The chromosome in a eukaryotic organism is composed of deoxyribonucleic acid (DNA) and proteins (histones and non-histone proteins). The chromosomes are localized in the nucleoplasm inside the nucleus. The nuclear membrane or the nuclear envelop separates the nucleoplasm from the cell cytoplasm. Unlike eukaryotes, where the chromosomes are confined to the nucleus, the chromosome in prokaryotes is found in irregularly shaped regions or undefined nucleus. The nucleus-like structure which contains the naked chromosome is called the nucleoid.
The chromosome in prokaryotic organisms (i.e. bacteria) is only composed of DNA and without histones proteins. The genome of a prokaryote comprises only one chromosome. The chromosome is a double-stranded covalently closed circular DNA. Research on E. coli suggests that the circular chromosomal DNA (~ 4.6 x 106 bp) is associated with Nucleoid-associated proteins or NAPs. Apart from the packaging of the chromosome, NAPs are also involved in the transcription of RNA, replication of DNA, recombination, and repair.

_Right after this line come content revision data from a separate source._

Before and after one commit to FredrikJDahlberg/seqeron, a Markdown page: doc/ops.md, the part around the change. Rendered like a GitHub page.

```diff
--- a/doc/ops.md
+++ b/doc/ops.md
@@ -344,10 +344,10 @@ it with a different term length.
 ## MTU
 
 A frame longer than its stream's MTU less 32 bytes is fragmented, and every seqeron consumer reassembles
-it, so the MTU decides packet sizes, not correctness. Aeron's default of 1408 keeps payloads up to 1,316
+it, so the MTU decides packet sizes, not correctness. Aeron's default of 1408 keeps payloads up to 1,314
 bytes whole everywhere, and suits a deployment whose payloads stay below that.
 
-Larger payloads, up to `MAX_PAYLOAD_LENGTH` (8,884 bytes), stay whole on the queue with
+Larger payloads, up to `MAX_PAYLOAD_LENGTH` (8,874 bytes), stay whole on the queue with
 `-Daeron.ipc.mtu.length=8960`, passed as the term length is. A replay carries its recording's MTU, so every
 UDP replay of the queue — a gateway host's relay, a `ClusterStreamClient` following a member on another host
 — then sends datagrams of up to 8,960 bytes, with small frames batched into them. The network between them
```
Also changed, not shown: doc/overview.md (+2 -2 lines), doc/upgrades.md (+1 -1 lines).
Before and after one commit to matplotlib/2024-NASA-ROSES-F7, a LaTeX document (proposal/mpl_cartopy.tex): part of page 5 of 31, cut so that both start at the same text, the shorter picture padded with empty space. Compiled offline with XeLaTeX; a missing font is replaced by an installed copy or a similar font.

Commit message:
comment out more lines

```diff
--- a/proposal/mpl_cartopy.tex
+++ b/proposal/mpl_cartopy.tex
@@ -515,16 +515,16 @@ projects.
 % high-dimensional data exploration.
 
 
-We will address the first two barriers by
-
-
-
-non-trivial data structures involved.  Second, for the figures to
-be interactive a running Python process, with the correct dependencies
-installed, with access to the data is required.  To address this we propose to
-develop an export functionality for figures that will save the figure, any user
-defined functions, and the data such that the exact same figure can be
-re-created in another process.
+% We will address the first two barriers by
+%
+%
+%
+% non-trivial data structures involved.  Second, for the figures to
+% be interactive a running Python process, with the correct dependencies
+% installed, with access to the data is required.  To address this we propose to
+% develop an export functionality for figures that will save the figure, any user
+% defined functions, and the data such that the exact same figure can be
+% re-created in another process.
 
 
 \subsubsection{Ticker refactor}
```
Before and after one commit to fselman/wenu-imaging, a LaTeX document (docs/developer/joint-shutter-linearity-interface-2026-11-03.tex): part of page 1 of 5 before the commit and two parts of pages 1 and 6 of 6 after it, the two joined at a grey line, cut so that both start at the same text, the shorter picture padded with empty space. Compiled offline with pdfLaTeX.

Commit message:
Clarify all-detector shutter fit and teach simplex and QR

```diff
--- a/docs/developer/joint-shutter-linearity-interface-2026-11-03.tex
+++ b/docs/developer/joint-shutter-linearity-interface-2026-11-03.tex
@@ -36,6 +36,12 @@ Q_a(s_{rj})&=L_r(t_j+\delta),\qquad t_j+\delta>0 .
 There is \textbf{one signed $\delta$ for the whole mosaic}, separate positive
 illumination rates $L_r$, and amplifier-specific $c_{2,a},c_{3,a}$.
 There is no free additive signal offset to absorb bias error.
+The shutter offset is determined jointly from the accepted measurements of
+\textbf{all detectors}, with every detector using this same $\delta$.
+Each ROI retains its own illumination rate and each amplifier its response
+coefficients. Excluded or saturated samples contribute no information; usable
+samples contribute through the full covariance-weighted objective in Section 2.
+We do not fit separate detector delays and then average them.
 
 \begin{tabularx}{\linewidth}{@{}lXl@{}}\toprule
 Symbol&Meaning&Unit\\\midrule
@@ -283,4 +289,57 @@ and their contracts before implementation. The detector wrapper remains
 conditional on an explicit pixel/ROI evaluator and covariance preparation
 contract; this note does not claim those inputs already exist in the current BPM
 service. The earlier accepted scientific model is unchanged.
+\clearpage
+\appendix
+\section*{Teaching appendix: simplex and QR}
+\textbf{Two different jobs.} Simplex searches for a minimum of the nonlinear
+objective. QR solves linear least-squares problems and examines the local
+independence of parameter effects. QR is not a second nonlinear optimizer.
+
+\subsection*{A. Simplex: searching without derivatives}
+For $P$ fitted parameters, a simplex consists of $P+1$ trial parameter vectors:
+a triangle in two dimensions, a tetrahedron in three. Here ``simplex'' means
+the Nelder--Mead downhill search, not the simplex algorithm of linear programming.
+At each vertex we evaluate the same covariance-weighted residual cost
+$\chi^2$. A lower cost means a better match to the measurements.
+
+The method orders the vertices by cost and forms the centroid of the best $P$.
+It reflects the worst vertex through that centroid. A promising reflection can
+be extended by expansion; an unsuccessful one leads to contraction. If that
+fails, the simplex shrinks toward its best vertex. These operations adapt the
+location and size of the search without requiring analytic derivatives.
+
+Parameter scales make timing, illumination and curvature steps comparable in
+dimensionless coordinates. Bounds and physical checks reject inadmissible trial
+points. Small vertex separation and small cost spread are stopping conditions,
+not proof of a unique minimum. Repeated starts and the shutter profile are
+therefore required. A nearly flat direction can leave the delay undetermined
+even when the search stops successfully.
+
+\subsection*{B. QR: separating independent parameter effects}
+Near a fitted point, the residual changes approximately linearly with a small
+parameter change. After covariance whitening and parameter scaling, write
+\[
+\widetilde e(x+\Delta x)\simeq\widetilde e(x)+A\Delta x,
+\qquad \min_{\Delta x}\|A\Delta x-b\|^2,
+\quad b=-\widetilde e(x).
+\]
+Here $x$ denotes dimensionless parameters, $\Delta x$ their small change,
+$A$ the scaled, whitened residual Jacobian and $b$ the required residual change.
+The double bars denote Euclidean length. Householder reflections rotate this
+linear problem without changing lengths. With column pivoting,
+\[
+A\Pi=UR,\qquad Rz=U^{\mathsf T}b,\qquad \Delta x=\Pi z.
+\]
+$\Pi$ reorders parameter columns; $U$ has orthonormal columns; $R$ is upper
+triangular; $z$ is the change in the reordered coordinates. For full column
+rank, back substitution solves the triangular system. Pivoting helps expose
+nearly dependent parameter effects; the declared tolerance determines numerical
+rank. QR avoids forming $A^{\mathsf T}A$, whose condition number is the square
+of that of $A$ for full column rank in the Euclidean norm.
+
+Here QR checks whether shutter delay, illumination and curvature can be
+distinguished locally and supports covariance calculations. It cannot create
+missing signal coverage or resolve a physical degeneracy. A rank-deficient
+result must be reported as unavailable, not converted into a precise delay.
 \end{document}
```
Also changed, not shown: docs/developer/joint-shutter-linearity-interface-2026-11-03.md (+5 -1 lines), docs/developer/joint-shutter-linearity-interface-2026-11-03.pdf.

The genophore is referred to as the DNA of a prokaryotic cell or the prokaryotic chromosome. Due to the absence of histones proteins and a true chromatin-like structure, the prokaryotic chromosome is called the genophore. The genophore condensed compacted by a mechanism called supercoiling.
The genophore of the bacterium Mycoplasma genitalium is 580,073 base pairs. The organelle DNA present in mitochondria and chloroplasts are also called genophores.